August 7, 2023
by Ken Shuman, Executive Director, Faithwalking
Karios partner Faithwalking talks about the importance of emotional maturity and the difference between just knowing about it and actually growing in it.
What do I wish I had known when I was first starting in ministry?
After more than forty-four years of ministry, there is one thing that stands out above all the others. I wish someone had told me about the importance of emotional maturity early in my adult life. I wish someone had helped me to see that I wasn’t very emotionally mature. I wish there had been a ministry available where I could have gotten help. Unfortunately, I didn’t know I needed help and I wouldn’t have known where to go for help even if I had known I needed it. I was probably even resistant to getting help.
I had a genuine call to ministry, but I was driven to succeed by my need to prove my worth. I was filled with anxiety and wasn’t aware of it. I was reactive far more often than I wanted to be. I had a deep need to please other people and to keep them happy. I was not very self-regulated, and I was not very self-defined. Without knowing it, I had come out of my family of origin at a place of low emotional maturity.
During the evaluations and testing in preparation for doctoral work, one of the counselors told me that I was overly responsible for other people. I had no clue what that meant, and he had no idea how to help me. I just shrugged it off and moved on. Eventually, at 42 years of age, I experienced severe burnout. I was exhausted, disillusioned, and afraid. I had no idea what caused the burnout, and I had no idea what to do about it.

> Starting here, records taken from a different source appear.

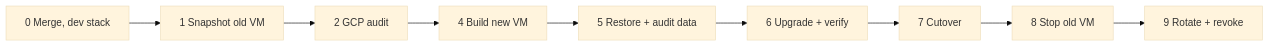
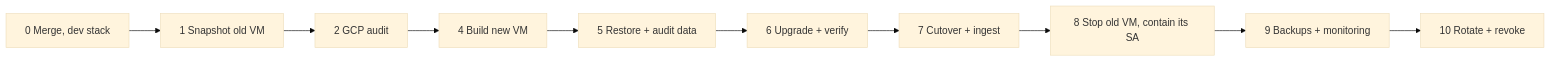
The diagram in docs/prod-rebuild-runbook.md (aphelionz/catalog.jonsarkin.com), drawn with Mermaid (base theme) before and after one commit. The commit also changed other lines of this file and 1 other file, not shown here.

````diff
--- a/docs/prod-rebuild-runbook.md
+++ b/docs/prod-rebuild-runbook.md
@@ -7,6 +7,7 @@
 ```mermaid
 flowchart LR
   S0[0 Merge, dev stack] --> S1[1 Snapshot old VM] --> S2[2 GCP audit]
   S2 --> S4[4 Build new VM] --> S5[5 Restore + audit data] --> S6[6 Upgrade + verify]
-  S6 --> S7[7 Cutover] --> S8[8 Stop old VM] --> S9[9 Rotate + revoke]
+  S6 --> S7[7 Cutover + ingest] --> S8[8 Stop old VM, contain its SA]
+  S8 --> S9[9 Backups + monitoring] --> S10[10 Rotate + revoke]
 ```
````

This is what I have learned since then. It doesn’t matter how much content you know if you are not growing in emotional maturity. You can know everything there is to know about ministry and theology but if you are not maturing emotionally, you will probably not last. In addition, knowing about emotional maturity is not the same as being emotionally mature. You can’t just study emotional maturity; you must grow into emotional maturity. Information alone does not lead to transformation. Growing in emotional maturity is a process that takes time. There is no magic fairy dust, and there is no quick fix.

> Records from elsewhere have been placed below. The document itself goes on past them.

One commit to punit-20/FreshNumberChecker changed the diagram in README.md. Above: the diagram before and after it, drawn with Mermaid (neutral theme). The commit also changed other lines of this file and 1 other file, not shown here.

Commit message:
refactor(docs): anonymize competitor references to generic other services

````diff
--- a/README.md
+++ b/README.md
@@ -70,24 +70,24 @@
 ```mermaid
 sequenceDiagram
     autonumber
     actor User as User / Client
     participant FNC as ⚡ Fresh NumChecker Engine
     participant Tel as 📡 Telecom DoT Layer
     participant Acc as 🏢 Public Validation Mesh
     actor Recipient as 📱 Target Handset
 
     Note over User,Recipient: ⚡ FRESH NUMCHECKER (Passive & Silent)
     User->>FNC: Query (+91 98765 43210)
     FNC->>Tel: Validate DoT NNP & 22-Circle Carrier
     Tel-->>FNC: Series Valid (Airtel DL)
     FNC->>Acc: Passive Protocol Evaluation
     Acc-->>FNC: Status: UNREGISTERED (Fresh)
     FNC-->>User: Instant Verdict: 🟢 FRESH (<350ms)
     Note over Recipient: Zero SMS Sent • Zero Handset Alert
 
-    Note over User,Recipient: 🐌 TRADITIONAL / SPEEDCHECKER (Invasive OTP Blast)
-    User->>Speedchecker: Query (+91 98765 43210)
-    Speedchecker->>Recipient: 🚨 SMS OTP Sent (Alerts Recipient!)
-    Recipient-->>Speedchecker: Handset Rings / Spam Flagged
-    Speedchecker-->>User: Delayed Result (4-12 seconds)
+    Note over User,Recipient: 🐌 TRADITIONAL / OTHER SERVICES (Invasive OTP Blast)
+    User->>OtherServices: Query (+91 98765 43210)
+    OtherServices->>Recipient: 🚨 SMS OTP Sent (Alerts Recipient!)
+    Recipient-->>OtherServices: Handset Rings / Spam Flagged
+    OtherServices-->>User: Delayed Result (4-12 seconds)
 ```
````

Your character matters greatly, but you will forget your character in a heartbeat when you get triggered by someone and simply react impulsively. Your autopilot way of protecting yourself regularly overpowers reason when you get anxious. Learning to manage one’s reactivity is a key to emotional maturity.
Being skilled in your craft is essential, but having clear boundaries, engaging in self-care, and feeding your own soul are just as essential. There is a big difference between being gifted/talented and being emotionally mature.
Growing in emotional maturity is a requirement to finishing well. I’m convinced that if a person isn’t growing in his/her emotional maturity, they will not align their lives with the teachings of Jesus consistently. Growing in emotional maturity is an essential ingredient to leadership. It is an essential ingredient to having extraordinary relationships. It is a requirement if we want to live a fully alive life. Growing in emotional maturity is essential to our long-term success and health. A lack of emotional maturity will sabotage gifted and talented people every time.
I have good news! What I wish I had years ago is available to you now. I lead a ministry called Faithwalking, which is a process of spiritual formation where people are equipped with tools to gain freedom from wounds of their past, grow in emotional maturity, and live lives of purpose on mission with God.
Because Faithwalking is a collaborating partner of Kairos University, Kairos students who complete all six Faithwalking Foundations modules will receive a Certificate of Completion in Emotional Maturity Formation. A first-of-its-kind certificate as far as we know! You can find out more about this process at www.faithwalking.com.